» Assignment:
Drop every picture. Return the rest of the entries exactly.

-------

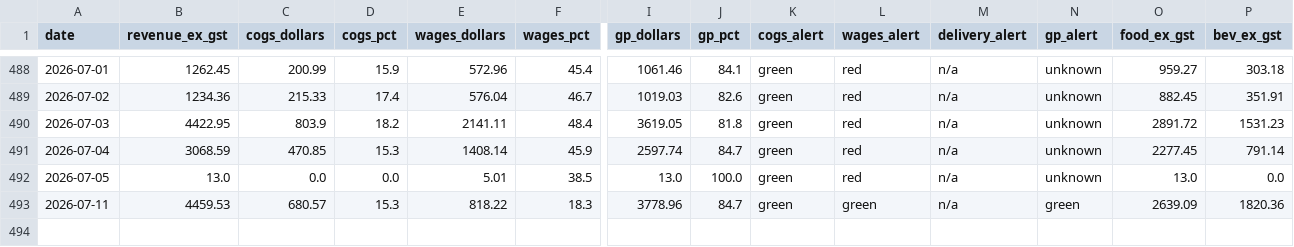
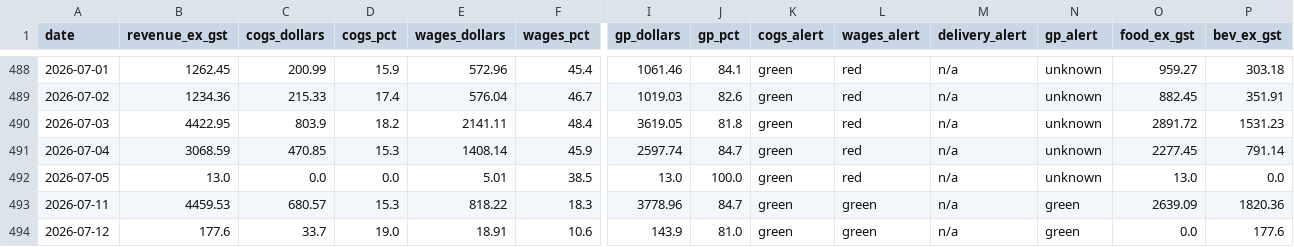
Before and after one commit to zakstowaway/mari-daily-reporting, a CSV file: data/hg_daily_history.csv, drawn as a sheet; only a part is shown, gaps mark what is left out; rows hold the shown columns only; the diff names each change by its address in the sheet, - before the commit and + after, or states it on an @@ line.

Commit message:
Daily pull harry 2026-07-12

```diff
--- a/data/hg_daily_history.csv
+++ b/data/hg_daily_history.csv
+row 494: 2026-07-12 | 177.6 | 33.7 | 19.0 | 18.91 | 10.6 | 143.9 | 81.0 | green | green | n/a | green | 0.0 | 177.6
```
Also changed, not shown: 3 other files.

-------

» Written solution:
Before and after one commit to zakstowaway/mari-daily-reporting, a CSV file: data/hg_daily_history.csv, drawn as a sheet; only a part is shown, gaps mark what is left out; rows hold the shown columns only; the diff names each change by its address in the sheet, - before the commit and + after, or states it on an @@ line.

Commit message:
Daily pull harry 2026-07-12

```diff
--- a/data/hg_daily_history.csv
+++ b/data/hg_daily_history.csv
+row 494: 2026-07-12 | 177.6 | 33.7 | 19.0 | 18.91 | 10.6 | 143.9 | 81.0 | green | green | n/a | green | 0.0 | 177.6
```
Also changed, not shown: 3 other files.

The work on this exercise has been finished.